As expected, the National Labor Relations Board's Office of the General Counsel has filed an unfair labor practice complaint against a franchisor and some of its franchisees as joint employers. The Board first announced it might take action against McDonald's USA LLC for alleged actions of its franchisees in July of this year.
It is expected that the Board will soon issue a decision in a related case, Browning-Ferris, in which it will likely adopt a new standard for determining joint employment. For more than 30 years, the Board has considered an entity to be a joint employer with another if that entity exerts a significant and direct degree of control or co-determination over the other entity's employees and their essential terms and conditions of employment. NLRB General Counsel Richard Griffin has taken the position that the current standard should be scrapped and replaced with the pre-1984 standard. Under this "traditional" theory, an employer was considered a joint employer if it "had the potential" to control such terms and conditions of employment, or if "industrial realities" otherwise made it an essential party to meaningful collective bargaining. This expanded joint-employer stance aligns with the theory set forth by DOL Wage and Hour Administrator David Weil that a "fissured" workplace leads to greater labor and employment law violations.

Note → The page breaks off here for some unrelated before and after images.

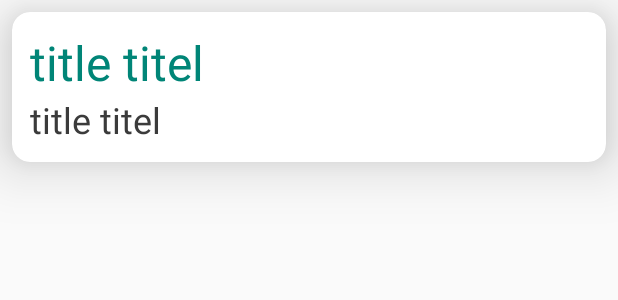
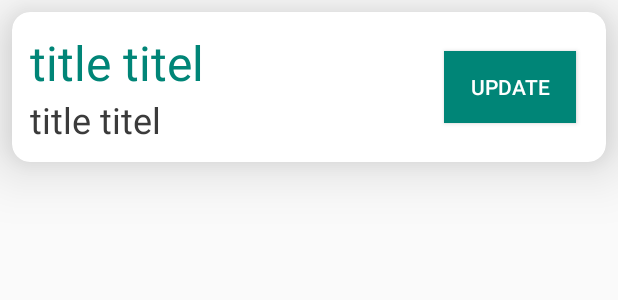
Before and after one commit to mohamednabiltraining/NotesAppAlexG1, an Android app: the layout item_note.xml on its own in the app's theme, with its tools: preview values and no code run, on a phone screen of 412 x 824 dp. Shown: the top 300 px of the screen. Run offline under Robolectric (Android 15) with nearby library versions, the phone set to English and light mode, and no system bars.

Commit message:
update note adpter with new button

```diff
--- a/app/build.gradle
+++ b/app/build.gradle
@@ -30,9 +30,8 @@ dependencies {
     // For Kotlin use kapt instead of annotationProcessor
 
 
-
-    compile 'com.daimajia.easing:library:2.0@aar'
-    compile 'com.daimajia.androidanimations:library:2.3@aar'
+    implementation 'com.daimajia.easing:library:2.0@aar'
+    implementation 'com.daimajia.androidanimations:library:2.3@aar'
 
 
     testImplementation 'junit:junit:4.12'
--- a/app/src/main/AndroidManifest.xml
+++ b/app/src/main/AndroidManifest.xml
@@ -9,7 +9,8 @@
         android:roundIcon="@mipmap/ic_launcher_round"
         android:supportsRtl="true"
         android:theme="@style/AppTheme">
-        <activity android:name=".NoteActivity"></activity>
+        <activity android:name=".UpdateActivity"></activity>
+        <activity android:name=".NoteActivity" />
         <activity
             android:name=".HomeActivity"
             android:label="@string/title_activity_home"
--- a/app/src/main/res/layout/item_note.xml
+++ b/app/src/main/res/layout/item_note.xml
@@ -34,6 +34,18 @@
             app:layout_constraintTop_toBottomOf="@id/title"
             tools:text="title titel"
             />
+        <Button
+            android:layout_width="wrap_content"
+            android:layout_height="wrap_content"
+            app:layout_constraintEnd_toEndOf="parent"
+            app:layout_constraintTop_toTopOf="parent"
+            app:layout_constraintBottom_toBottomOf="parent"
+            android:background="@color/colorPrimary"
+            android:text="@string/update"
+            android:padding="8dp"
+            android:layout_marginEnd="8dp"
+            android:textColor="#fff"/>
+        >
 
     </androidx.constraintlayout.widget.ConstraintLayout>
 
--- a/app/src/main/res/values/strings.xml
+++ b/app/src/main/res/values/strings.xml
@@ -7,4 +7,5 @@
     <string name="note_added_successfully">Note added successfully</string>
     <string name="ok">ok</string>
     <string name="title_activity_home">HomeActivity</string>
+    <string name="update">update</string>
 </resources>
```
Also changed, not shown: app/src/main/java/com/route/NotesApp/NotesAdapter.java (+10 -0 lines), app/src/main/java/com/route/NotesApp/UpdateActivity.java (added, +18 -0 lines), app/src/main/res/layout/activity_update.xml (added, +61 -0 lines).
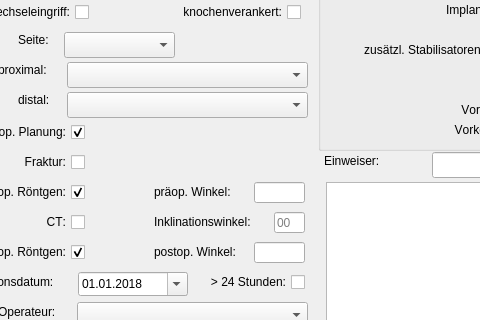
First picture: the form in mainwindow.ui, repository Bradyphrenia/prothesen, before the edit; both pictures show x 112 to 592 and y 158 to 478 of the 1225 by 800 pixel window.
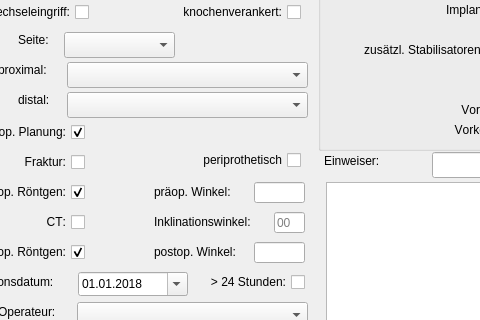
Second picture: the form after the edit. Icons and pictures are not drawn.

```diff
--- a/mainwindow.ui
+++ b/mainwindow.ui
@@ -1167,6 +1167,22 @@
      </property>
     </widget>
    </widget>
+   <widget class="QCheckBox" name="checkBox_periprothetisch">
+    <property name="geometry">
+     <rect>
+      <x>292</x>
+      <y>308</y>
+      <width>121</width>
+      <height>20</height>
+     </rect>
+    </property>
+    <property name="layoutDirection">
+     <enum>Qt::RightToLeft</enum>
+    </property>
+    <property name="text">
+     <string>periprothetisch</string>
+    </property>
+   </widget>
    <zorder>label_boddenkliniken</zorder>
    <zorder>pushButton_suche</zorder>
    <zorder>label_patientennummer</zorder>
```
Left out of the diff: 1 changed line with no effect on the pictures.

If the imminent Browning-Ferris decision adopts the General Counsel's position, the franchise model will no doubt be put in jeopardy. Even Browning-Ferris aside, the General Counsel's announcement that a franchisor will face liability for the actions of its franchisees will affect decades of established law and business relationships. The Board's 1968 decision in The Southland Corporation clearly held there was no joint employment liability in the franchisor industry. It is unclear how the Board will address this apparent conflict. What is certain is that the franchise industry as we know it must prepare for significant changes ahead.